I wrote this the other day and figured it was too mentally askew to be worth posting. I was in a bad place–stressed by finals, consumed by philosophy–and strange things happen in dark corners on bright days, you know? So I’ve been thinking about it anyways, and since I’ve had some more time to consider it, to reflect on it, I’ve found there’s actually some merit in it after all.
So with no further ado, I present to you “Dancing Fire”:
The Pirkei Avot is often translated as the Ethics of the Fathers, but even though “avot” means “fathers,” “pirkei” more closely translates as “chapters,” not ethics. So why the confusion? It’s because most of these books of the Talmud relate to ethical behavior in our daily lives.
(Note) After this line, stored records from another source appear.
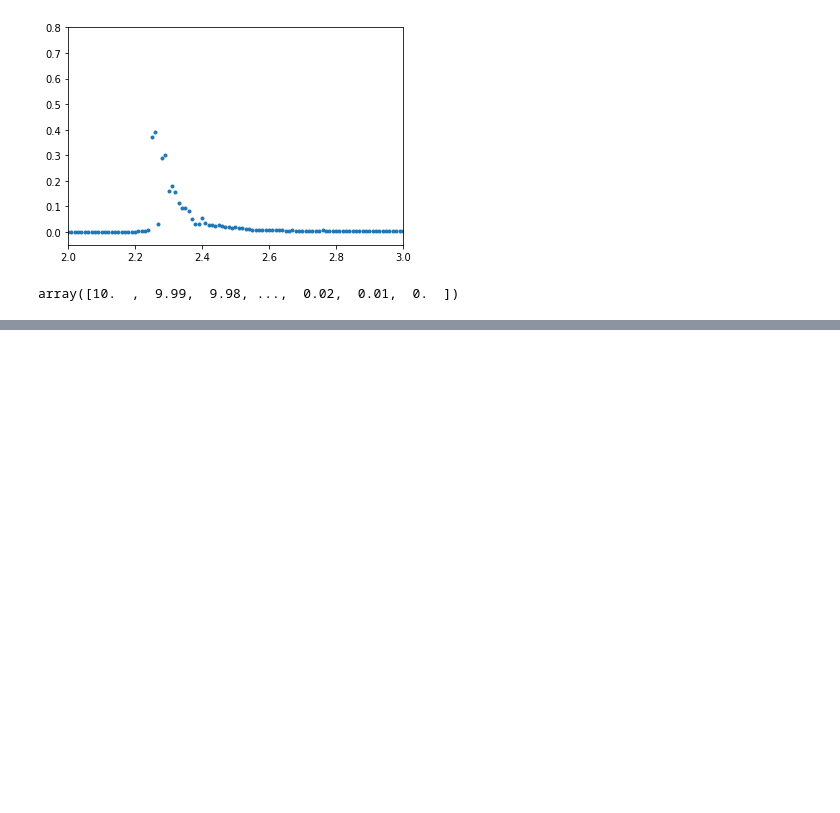
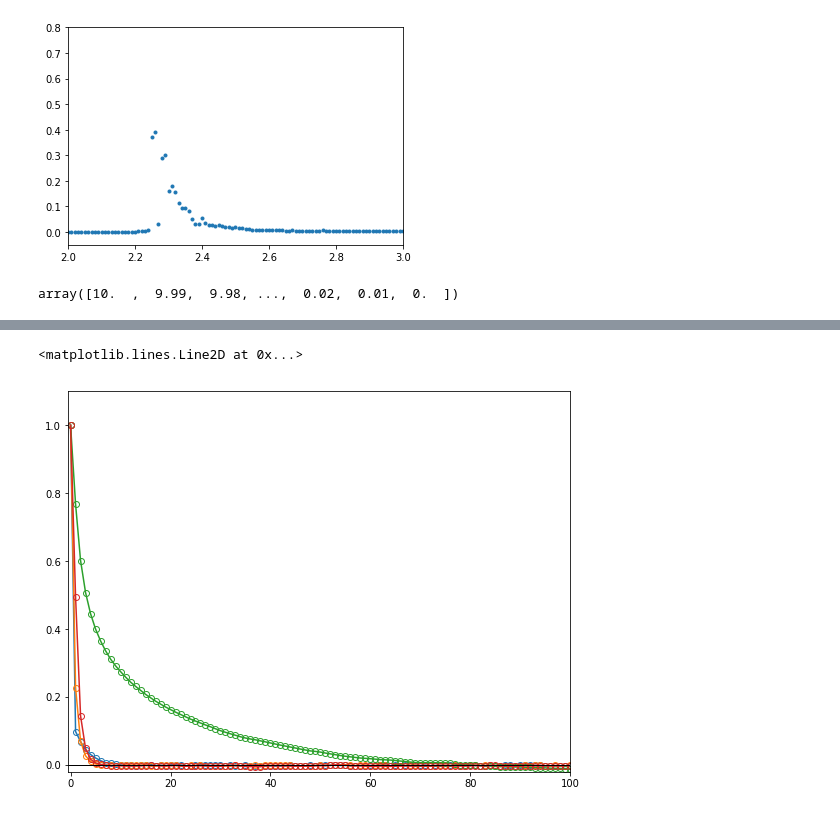
Before and after one commit to Igna11/TP2-Computacional-Ising, a Jupyter notebook: TP2 - Montecarlo - Ising 2D .ipynb, the cells around one changed output, grey strips where cells are left out. Drawn from its saved outputs; the diff is of its cells as text; code cells hidden in the pictures; blank space fills up the shorter version.

```diff
--- a/TP2 - Montecarlo - Ising 2D .ipynb
+++ b/TP2 - Montecarlo - Ising 2D .ipynb
@@ -640,0 +752,10 @@ for i in range(20000):
+# %%
+plt.figure(figsize = (9,7))
+vector_I = np.arange(0,49,16)
+for i in vector_I:
+    plt.plot(Corr[i,:],'o-',fillstyle = "none")
+plt.axis([-.5,100,-.02,1.1])
+plt.axhline(0, color = "k", linewidth = 1)
+# %% [output]
+<matplotlib.lines.Line2D at 0x...>
+[figure, added]
```
Also changed, not shown: parts of 7 cells of this notebook.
Throughout the past two summers and now throughout the past few weeks of this summer, we’ve looked at teachings as varied as how we do business with others, our obligation to bring God into every meal, and the importance of both group and solitary work. It’s amazing how so many of these lessons can be captured and gained from a text hundreds of years old.
Today’s teaching is a little different. Just like moving from the computations of algebra to the theory of calculus requires approaching the same subject with different eyes, it’s important to realize that there is more to daily behavior than simply what our actions define.
Long week. I know time cannot be properly perceived from a three-dimensional perspective, but I didn’t think it could feel so long. Or be so exhausting. However, I was treated to a delightful morning today, able to attend services bright and early, bathed in the brisk winds of a coast-crossing hurricane. It really was lovely weather save for the humid heat. And the melodies, the Torah reading, the discussions during kiddush. It really was a good way to start the day.